Eating shouldn't be dangerous; for many kids, it is
For kids in the United States, eating is an increasingly risky business. Food allergies among children -- defined as people under 18 -- rose 18% from 1997 to 2007, a new federal report shows.
The report, released today by the Centers for Disease Control and Prevention, found that about 3 million children -- approximately four out of every 100 -- suffered from a food or digestive allergy in the previous 12 months.
The findings, culled from the National Health Interview Survey and the National Hospital Discharge Survey, also included these nuggets:

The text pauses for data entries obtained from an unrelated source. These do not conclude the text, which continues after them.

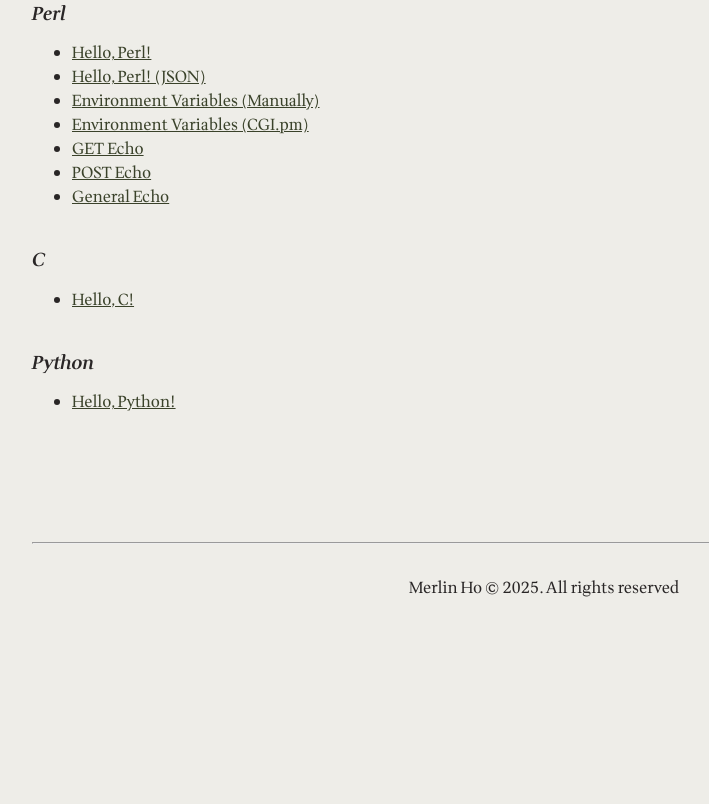
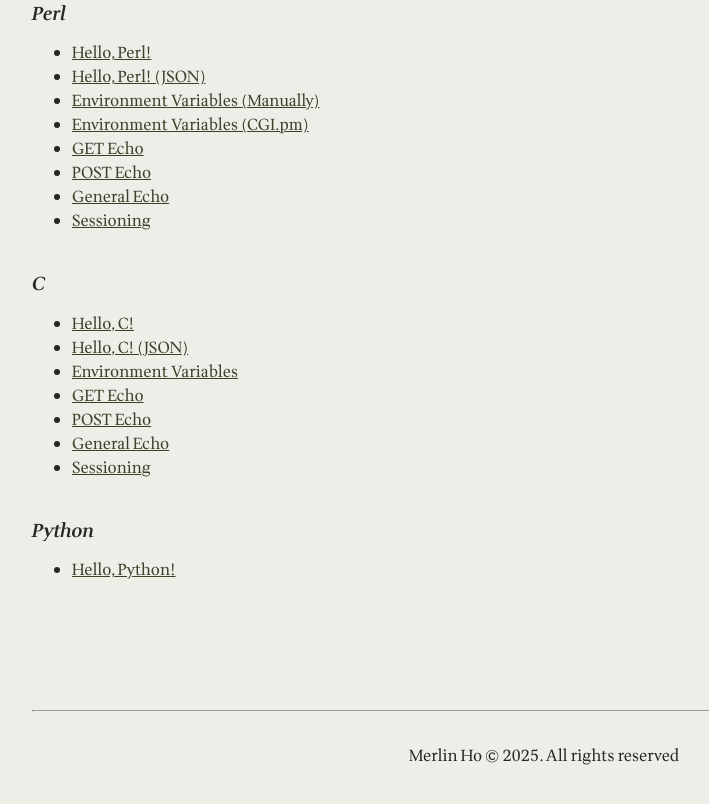
Before and after one commit to clairvoyage/merlin-droplet-server, a plain HTML site: page merlins-tower.org/public_html/index.html in a window 1280 px wide. Shown: the part 721-1525 px from the top of the page, without its empty margins (96-805 px from the left). Before the commit the page ends 1395 px from the top, so only its background shows below. Drawn offline with Linux system fonts and the light colour scheme.

Commit message:
added form htmls for part 0

```diff
--- a/merlins-tower.org/public_html/index.html
+++ b/merlins-tower.org/public_html/index.html
@@ -74,6 +74,9 @@
         <li>
           <a href="cgi-bin/perl-general-echo.pl">General Echo</a>
         </li>
+        <li>
+          <a href="perl-cgiform.html">Sessioning</a>
+        </li>
     </ul>
     <br>
 
@@ -81,6 +84,24 @@
     <ul>
         <li>
           <a href="cgi-bin/c-hello-html-world.cgi">Hello, C!</a>
+        </li>
+        <li>
+          <a href="cgi-bin/c-hello-json-world.cgi">Hello, C! (JSON)</a>
+        </li>
+        <li>
+          <a href="cgi-bin/c-env.cgi">Environment Variables</a>
+        </li>
+        <li>
+          <a href="cgi-bin/c-hello-html-world.cgi">GET Echo</a>
+        </li>
+        <li>
+          <a href="cgi-bin/c-hello-html-world.cgi">POST Echo</a>
+        </li>
+        <li>
+          <a href="cgi-bin/c-hello-html-world.cgi">General Echo</a>
+        </li>
+        <li>
+          <a href="cgi-bin/c-hello-html-world.cgi">Sessioning</a>
         </li>
     </ul>
     <br>
```
Also changed, not shown: merlins-tower.org/public_html/c-cgiform.html (added, +24 -0 lines), merlins-tower.org/public_html/perl-cgiform.html (added, +24 -0 lines). Lines whose indentation alone changed are shown as unchanged.
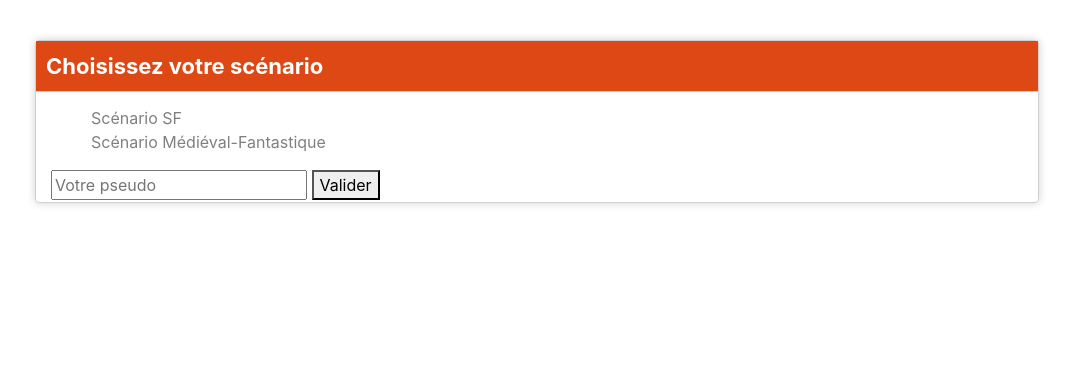
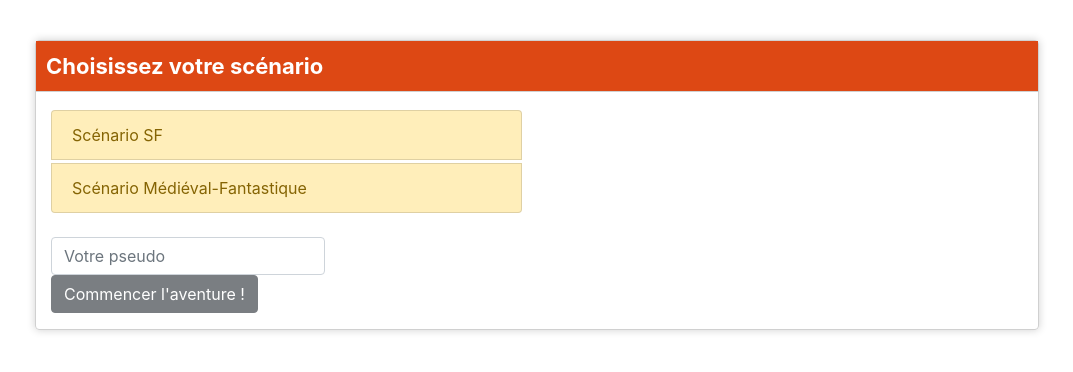
Before and after one commit to Mokui/BookOfFate, a CodeIgniter app: page /BookOfFate/index.php/controller_choix_scenario/index in a window 1280 px wide. Shown: the top 372 px of the page, without its empty margins (103-1176 px from the left). Run offline with CodeIgniter, Linux system fonts and the light colour scheme; data comes from the database, SQL or seed files in the repository.

Commit message:
Amélioration du css de la page Choix du Scénario

```diff
--- a/application/views/View_Choix_Scenario.php
+++ b/application/views/View_Choix_Scenario.php
@@ -22,23 +22,24 @@ defined('BASEPATH') OR exit('No direct script access allowed');
 				<div class="col-md-6">
 
 					<div id="liste-scenario">
-						<ul>
+						<ul class="list-group">
 							Chargement en cours ...
 						</ul>
 					</div>
 
-					<div id="form-pseudo">
-						<!--<form action='index.php/Controller_Choix_Scenario/charger_page_scenario' method="POST">-->
-						<form method="POST">
-							<input type="text" name="pseudo" placeholder="Votre pseudo">
-							<a href="<?php echo base_url();?>index.php/Welcome/index"><button type="button">Valider</button></a>
+					<div id="form-pseudo" class="mt-4">
+						<form class="form-group form-inline">
+							<input type="text" class="form-control mr-2" name="pseudo" placeholder="Votre pseudo">
+							<a href="<?php echo base_url();?>index.php/Welcome/index">
+								<button type="button" class="btn btn-dark">Commencer l'aventure !</button>
+							</a>
 						</form>
 					</div>
 				</div>
 
 				<div class="col-md-6">
 					<div id="image-scenario"></div>
-					<div id="description-scenario"></div>
+					<div id="description-scenario" class="mt-2 mb-2 pl-2"></div>
 				</div>
 			</div>
 		</div>
--- a/assets/css/choix_scenario.css
+++ b/assets/css/choix_scenario.css
@@ -90,3 +90,8 @@ li:hover
 {
   cursor : pointer;
 }
+
+#image-scenario img
+{
+  width: 100%;
+}
--- a/assets/js/choix_scenario.js
+++ b/assets/js/choix_scenario.js
@@ -1,5 +1,6 @@
 $(function()
 {
+  $("#form-pseudo button").attr("disabled", "disabled");
   charger_liste_scenario();
 })
 
@@ -25,7 +26,7 @@ function afficher_liste_scenario(liste)
 
   $.each(liste, function(id, scenario)
   {
-    html += "<li value='"+liste[id]['idScenario']+"' onclick='charger_details_scenario(this)'>"+liste[id]['nomScenario']+"</li>";
+    html += "<li class='list-group-item list-group-item-action list-group-item-warning mt-1' value='"+liste[id]['idScenario']+"' onclick='charger_details_scenario(this)'>"+liste[id]['nomScenario']+"</li>";
   });
 
   $("#liste-scenario > ul").html(html);
@@ -57,5 +58,6 @@ function charger_details_scenario(scenario)
 function afficher_details_scenario(scenario)
 {
   $("#description-scenario").html(scenario['descriptionScenario']);
-  $("#image-scenario").html('<img style="width:70%;" src="'+scenario['imageScenario']+'" alt="image scenario"/>');
+  $("#image-scenario").html('<img src="'+scenario['imageScenario']+'" alt="image scenario"/>');
+  $("#form-pseudo button").removeAttr("disabled");
 }
```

-- Hispanic kids appear less likely to suffer from food allergies. In the last 12 months, 3.9% of the nation's kids overall reported a food allergy, compared with 3.1% of Hispanic kids.
-- Prevalence shifts with age. In the last 12 months, 4.7% of kids younger than 5 reported a food allergy, compared with 3.7% of those 5 to 17.
-- Allergy-related hospitalizations among children are on the rise, from 2,615 for the 1998-2000 reporting period to 9,537 for the 2004-2006 reporting period.
-- The risk of asthma or other allergies increases dramatically for children with food allergies. They're two to four times more likely to suffer from these conditions than are kids without such allergies. For example, 8% of children without a food allergy suffered eczema or skin allergy, compared with 27% of children with a food allergy. Such statistics suggest hypervigilance on the part of kids and their parents is not unwarranted.
The most common food sources of allergic reactions are milk, eggs, peanuts, tree nuts, fish, shellfish, soy and wheat. The Food Allergy and Anaphylaxis Network offers information on hidden sources of these foods and on how to manage food allergies.
Let's be careful out there.
-- Tami Dennis
Photo: Adding whole grain wheat bread to your diet may be a great idea for many people, but not those with wheat allergies. Credit: Stephen Osman / Los Angeles Times